**DATA TO PROCESS**:
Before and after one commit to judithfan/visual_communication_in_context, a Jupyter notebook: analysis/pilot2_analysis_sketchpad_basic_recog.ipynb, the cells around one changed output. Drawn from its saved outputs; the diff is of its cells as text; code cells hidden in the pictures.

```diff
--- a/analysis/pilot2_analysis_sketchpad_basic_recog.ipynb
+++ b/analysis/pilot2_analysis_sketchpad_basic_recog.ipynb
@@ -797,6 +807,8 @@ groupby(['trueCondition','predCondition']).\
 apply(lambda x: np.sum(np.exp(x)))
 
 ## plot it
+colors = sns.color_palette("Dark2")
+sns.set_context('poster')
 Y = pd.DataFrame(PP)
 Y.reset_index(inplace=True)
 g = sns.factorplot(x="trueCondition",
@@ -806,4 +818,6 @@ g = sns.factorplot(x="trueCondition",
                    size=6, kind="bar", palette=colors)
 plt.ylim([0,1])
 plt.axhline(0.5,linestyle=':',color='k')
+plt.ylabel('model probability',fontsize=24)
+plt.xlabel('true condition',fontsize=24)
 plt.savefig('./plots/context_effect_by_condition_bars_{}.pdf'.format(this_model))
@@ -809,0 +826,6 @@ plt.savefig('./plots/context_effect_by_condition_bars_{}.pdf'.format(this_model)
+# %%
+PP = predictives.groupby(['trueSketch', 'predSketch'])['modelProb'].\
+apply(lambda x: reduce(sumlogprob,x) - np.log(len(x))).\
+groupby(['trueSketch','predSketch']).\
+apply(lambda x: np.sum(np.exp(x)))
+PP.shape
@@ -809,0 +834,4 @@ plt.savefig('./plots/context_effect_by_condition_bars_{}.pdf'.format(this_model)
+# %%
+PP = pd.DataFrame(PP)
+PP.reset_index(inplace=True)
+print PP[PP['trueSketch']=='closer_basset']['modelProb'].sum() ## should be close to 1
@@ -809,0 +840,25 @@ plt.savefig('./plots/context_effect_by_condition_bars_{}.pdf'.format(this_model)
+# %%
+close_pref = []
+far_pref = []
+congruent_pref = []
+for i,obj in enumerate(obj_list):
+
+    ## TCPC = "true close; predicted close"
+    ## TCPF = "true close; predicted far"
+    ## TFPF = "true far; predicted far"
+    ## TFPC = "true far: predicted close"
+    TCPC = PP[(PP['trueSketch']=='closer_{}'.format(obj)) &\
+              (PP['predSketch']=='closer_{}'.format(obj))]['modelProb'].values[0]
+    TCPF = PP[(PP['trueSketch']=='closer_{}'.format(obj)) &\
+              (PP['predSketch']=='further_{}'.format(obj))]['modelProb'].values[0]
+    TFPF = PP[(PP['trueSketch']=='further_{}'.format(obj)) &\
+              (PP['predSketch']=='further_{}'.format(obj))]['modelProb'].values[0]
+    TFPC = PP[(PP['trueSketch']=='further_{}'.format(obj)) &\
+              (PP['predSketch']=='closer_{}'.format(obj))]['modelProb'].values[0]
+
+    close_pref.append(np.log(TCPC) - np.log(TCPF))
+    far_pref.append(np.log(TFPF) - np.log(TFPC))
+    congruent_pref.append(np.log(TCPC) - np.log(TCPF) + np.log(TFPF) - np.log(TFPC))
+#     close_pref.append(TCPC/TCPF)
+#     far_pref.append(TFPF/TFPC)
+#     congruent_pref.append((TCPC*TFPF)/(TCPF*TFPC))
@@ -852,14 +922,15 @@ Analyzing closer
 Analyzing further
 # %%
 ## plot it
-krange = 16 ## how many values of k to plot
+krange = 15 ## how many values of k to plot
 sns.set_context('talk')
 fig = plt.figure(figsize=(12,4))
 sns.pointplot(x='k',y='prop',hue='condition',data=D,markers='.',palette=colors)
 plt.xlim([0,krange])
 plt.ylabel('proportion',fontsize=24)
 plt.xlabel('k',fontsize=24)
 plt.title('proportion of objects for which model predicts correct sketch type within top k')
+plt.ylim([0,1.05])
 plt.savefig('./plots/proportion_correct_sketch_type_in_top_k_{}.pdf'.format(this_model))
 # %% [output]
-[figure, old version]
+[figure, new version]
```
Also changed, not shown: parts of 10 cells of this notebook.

--

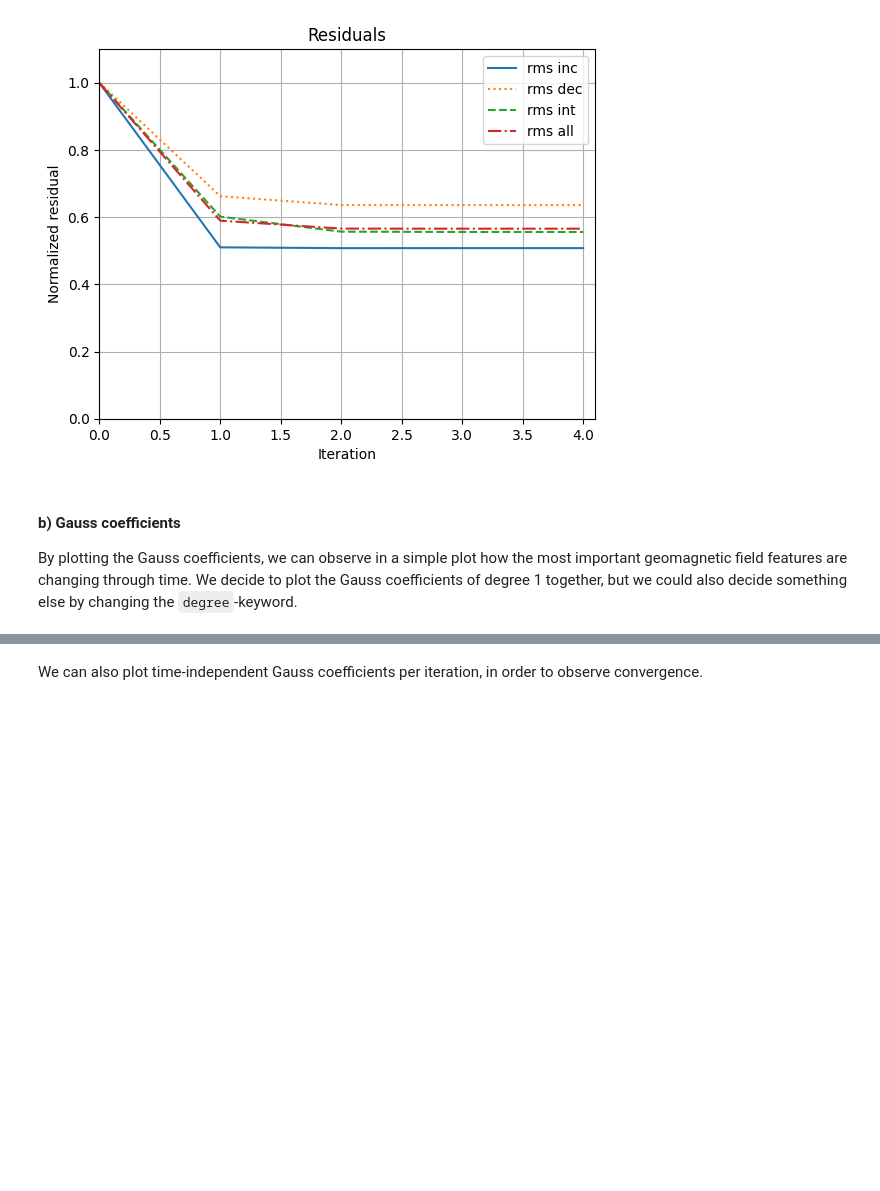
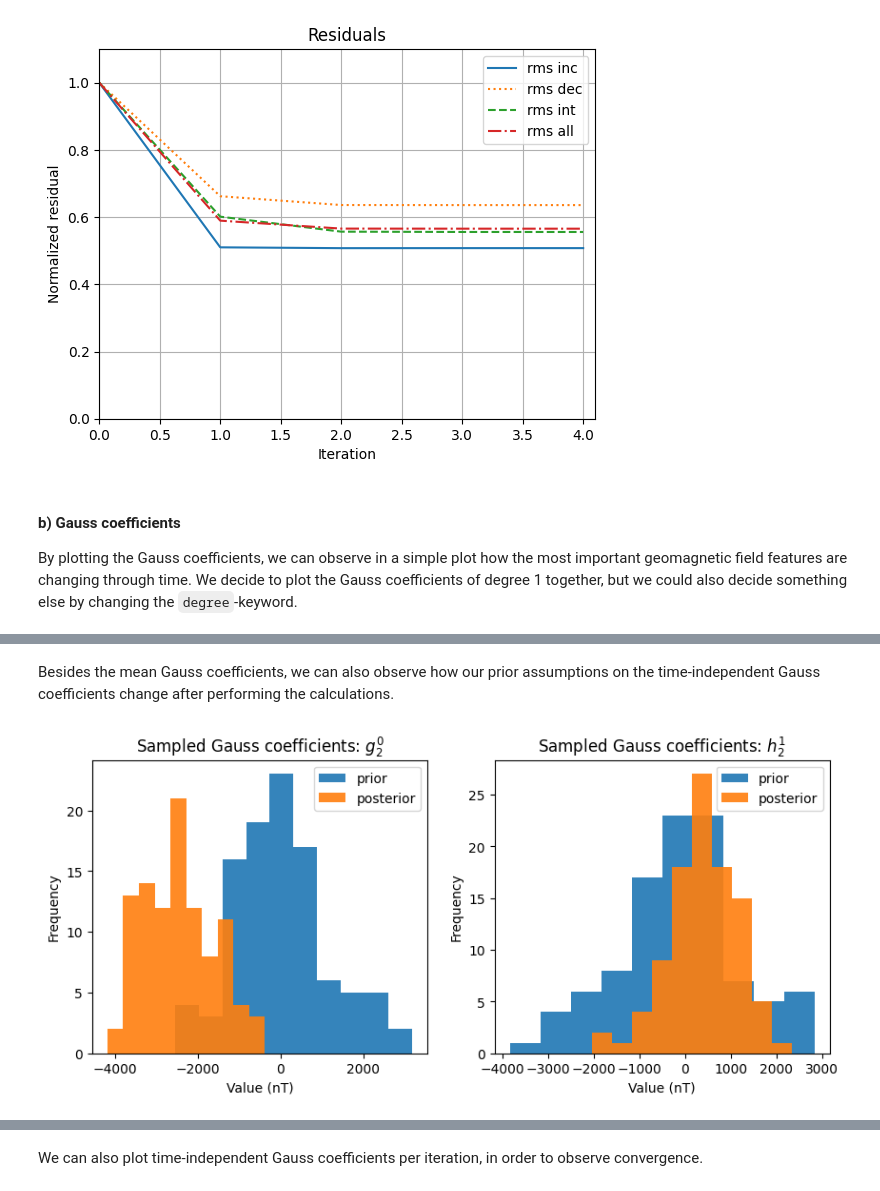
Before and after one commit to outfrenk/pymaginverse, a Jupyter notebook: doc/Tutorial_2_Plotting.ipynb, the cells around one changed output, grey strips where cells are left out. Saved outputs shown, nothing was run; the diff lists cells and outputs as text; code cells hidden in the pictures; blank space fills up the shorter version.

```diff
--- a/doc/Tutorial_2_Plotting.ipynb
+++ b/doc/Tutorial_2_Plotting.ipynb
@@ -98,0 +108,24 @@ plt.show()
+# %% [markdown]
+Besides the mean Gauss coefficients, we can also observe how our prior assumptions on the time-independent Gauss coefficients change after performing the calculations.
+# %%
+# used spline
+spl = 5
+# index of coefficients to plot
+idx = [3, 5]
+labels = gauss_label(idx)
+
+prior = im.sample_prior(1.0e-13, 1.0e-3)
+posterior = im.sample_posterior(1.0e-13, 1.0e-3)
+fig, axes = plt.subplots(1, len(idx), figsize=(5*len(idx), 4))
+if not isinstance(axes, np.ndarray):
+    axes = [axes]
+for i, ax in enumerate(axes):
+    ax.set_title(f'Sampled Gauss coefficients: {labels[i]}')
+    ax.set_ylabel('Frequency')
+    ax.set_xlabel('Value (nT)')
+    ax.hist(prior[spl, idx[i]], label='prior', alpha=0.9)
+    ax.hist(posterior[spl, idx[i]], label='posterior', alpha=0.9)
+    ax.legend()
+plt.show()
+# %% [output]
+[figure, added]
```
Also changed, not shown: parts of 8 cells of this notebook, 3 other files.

**WHAT IS EXPECTED**: Only lines containing the word "Analyzing" should be copied from the material above.

**ANSWER BOX**:
@@ -852,14 +922,15 @@ Analyzing closer
 Analyzing further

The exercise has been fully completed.